▶ [Action item]:
Return each line of the listing that has the word "other" in it.

▶ [Recorded data]:
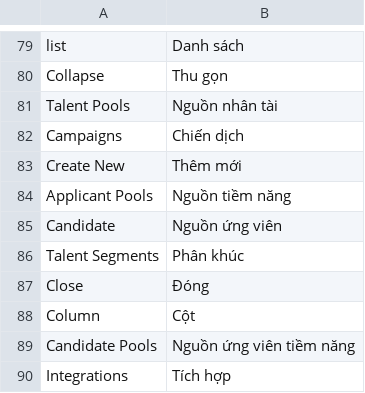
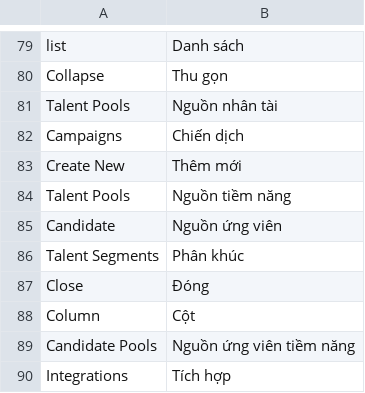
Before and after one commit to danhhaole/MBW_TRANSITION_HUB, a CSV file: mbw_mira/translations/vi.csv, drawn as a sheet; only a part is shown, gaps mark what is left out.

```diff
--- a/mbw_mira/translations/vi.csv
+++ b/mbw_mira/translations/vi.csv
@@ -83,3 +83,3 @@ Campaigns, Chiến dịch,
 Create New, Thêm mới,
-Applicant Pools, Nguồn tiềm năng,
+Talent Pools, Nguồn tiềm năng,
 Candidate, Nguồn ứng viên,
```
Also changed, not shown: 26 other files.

---

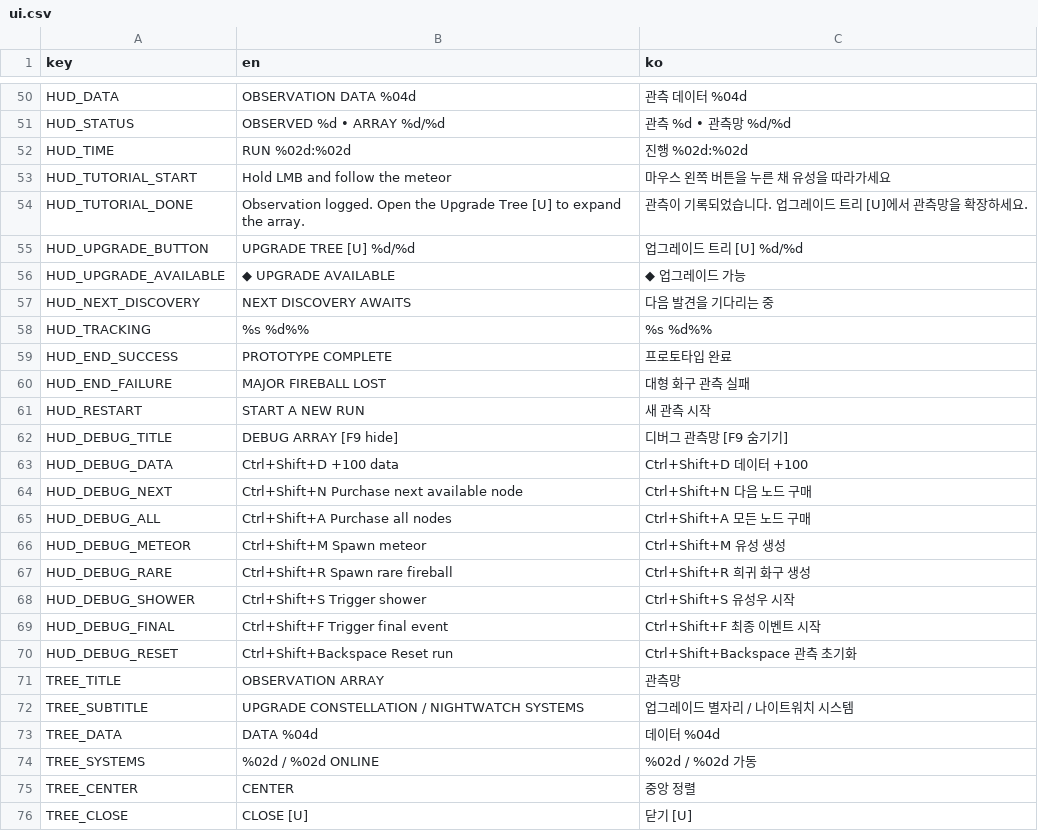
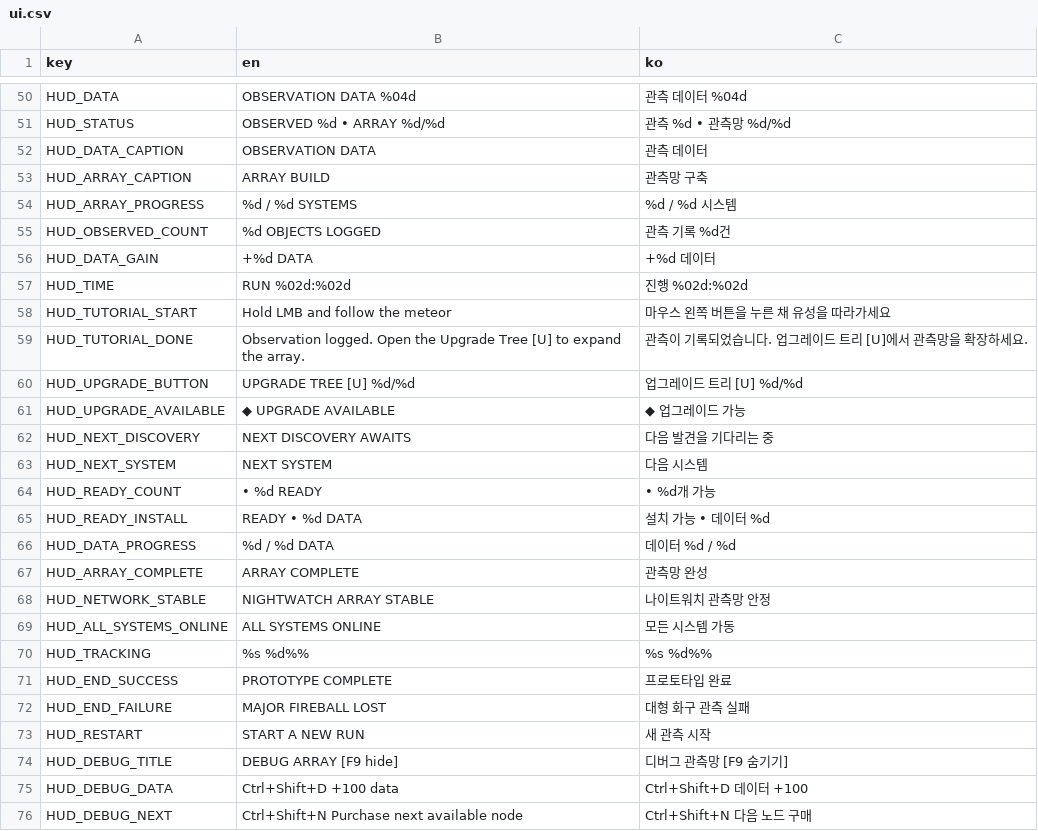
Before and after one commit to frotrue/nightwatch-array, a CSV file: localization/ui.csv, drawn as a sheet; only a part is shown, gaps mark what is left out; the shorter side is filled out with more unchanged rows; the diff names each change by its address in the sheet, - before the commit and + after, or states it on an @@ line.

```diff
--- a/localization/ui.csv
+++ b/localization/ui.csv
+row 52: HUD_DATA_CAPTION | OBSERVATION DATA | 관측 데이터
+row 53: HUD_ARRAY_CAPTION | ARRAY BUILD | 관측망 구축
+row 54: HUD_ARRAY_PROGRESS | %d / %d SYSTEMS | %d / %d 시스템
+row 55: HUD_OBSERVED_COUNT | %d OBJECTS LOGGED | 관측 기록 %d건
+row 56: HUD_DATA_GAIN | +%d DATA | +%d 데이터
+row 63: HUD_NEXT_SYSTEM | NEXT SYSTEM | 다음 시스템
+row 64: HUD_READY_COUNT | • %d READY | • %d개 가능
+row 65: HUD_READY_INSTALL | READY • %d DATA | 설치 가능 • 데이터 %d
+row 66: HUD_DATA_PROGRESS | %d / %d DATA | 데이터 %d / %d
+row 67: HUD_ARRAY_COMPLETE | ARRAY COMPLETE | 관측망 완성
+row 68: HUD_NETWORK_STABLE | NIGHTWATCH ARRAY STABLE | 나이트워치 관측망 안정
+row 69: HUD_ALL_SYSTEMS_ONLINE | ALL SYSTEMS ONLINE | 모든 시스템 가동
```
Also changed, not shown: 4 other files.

---

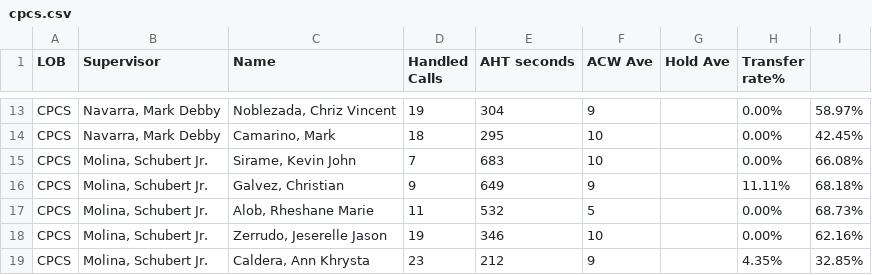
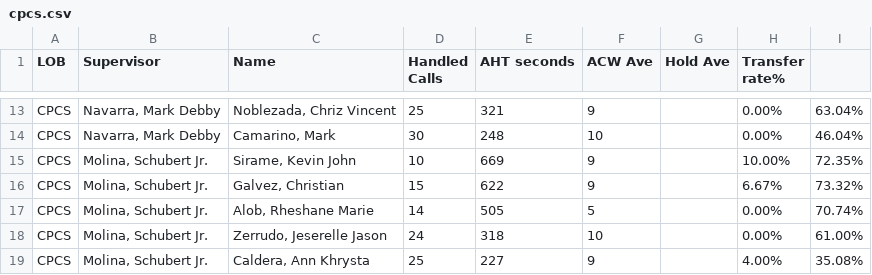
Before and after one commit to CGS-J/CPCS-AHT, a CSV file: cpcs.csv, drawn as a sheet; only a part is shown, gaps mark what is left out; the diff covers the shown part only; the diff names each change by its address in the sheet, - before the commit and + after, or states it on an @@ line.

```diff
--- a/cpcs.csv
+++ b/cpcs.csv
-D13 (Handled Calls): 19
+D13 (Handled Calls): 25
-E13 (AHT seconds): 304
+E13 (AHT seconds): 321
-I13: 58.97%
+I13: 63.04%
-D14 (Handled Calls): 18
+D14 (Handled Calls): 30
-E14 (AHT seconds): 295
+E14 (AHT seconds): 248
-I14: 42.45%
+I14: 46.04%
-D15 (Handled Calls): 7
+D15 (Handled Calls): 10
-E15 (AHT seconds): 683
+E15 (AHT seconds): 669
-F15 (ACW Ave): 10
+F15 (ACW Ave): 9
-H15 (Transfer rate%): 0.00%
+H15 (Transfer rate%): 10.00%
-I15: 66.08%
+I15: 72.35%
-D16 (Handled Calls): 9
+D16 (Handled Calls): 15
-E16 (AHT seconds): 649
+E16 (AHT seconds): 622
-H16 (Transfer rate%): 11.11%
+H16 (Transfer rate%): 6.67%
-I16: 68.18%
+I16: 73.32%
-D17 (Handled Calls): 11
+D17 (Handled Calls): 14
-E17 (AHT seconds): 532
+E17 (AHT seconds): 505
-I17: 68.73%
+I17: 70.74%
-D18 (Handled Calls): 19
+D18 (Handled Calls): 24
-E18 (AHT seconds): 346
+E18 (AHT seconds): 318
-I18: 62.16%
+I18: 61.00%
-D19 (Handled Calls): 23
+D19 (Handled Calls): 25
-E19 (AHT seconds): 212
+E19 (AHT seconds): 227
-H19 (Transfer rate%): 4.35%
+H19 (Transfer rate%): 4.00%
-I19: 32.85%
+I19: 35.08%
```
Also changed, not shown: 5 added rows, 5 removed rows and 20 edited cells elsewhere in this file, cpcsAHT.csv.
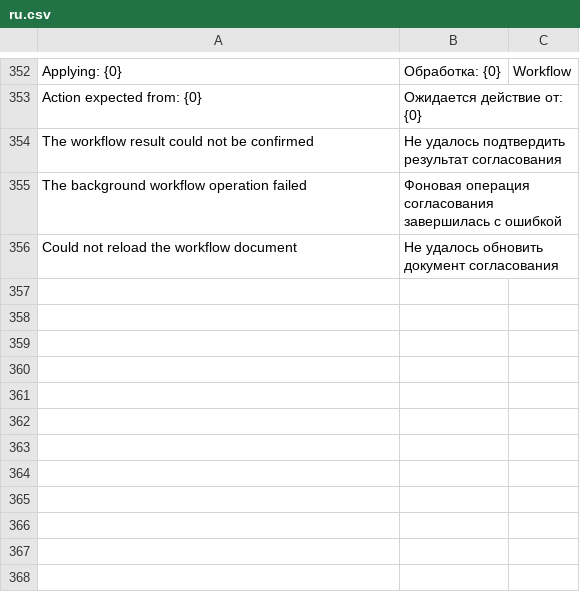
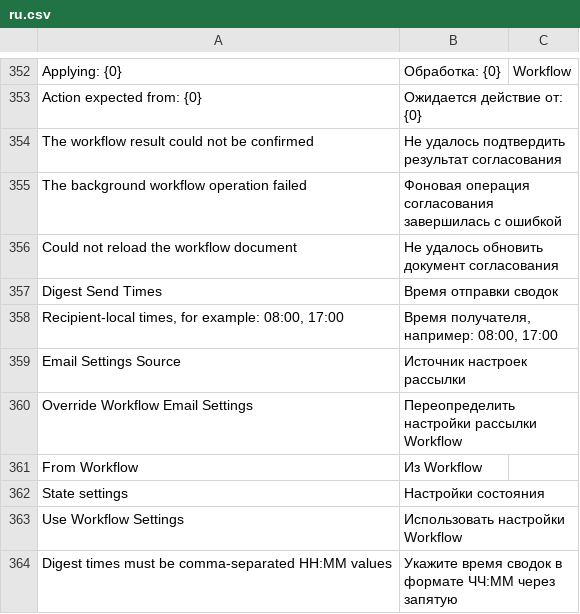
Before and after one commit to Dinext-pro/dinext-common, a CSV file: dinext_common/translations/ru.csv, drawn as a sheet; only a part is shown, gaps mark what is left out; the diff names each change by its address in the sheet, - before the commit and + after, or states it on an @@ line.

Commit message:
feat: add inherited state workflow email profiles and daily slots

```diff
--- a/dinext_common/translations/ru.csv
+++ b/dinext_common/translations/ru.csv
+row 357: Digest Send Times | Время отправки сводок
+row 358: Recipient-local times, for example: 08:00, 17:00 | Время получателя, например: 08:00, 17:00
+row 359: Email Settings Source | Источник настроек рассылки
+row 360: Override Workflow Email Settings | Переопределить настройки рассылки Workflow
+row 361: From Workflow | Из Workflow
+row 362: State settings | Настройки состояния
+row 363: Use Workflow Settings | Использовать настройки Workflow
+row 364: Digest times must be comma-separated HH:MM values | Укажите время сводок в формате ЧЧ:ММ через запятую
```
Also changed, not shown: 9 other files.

▶ [Written response]:
Also changed, not shown: 26 other files.
Also changed, not shown: 4 other files.
Also changed, not shown: 9 other files.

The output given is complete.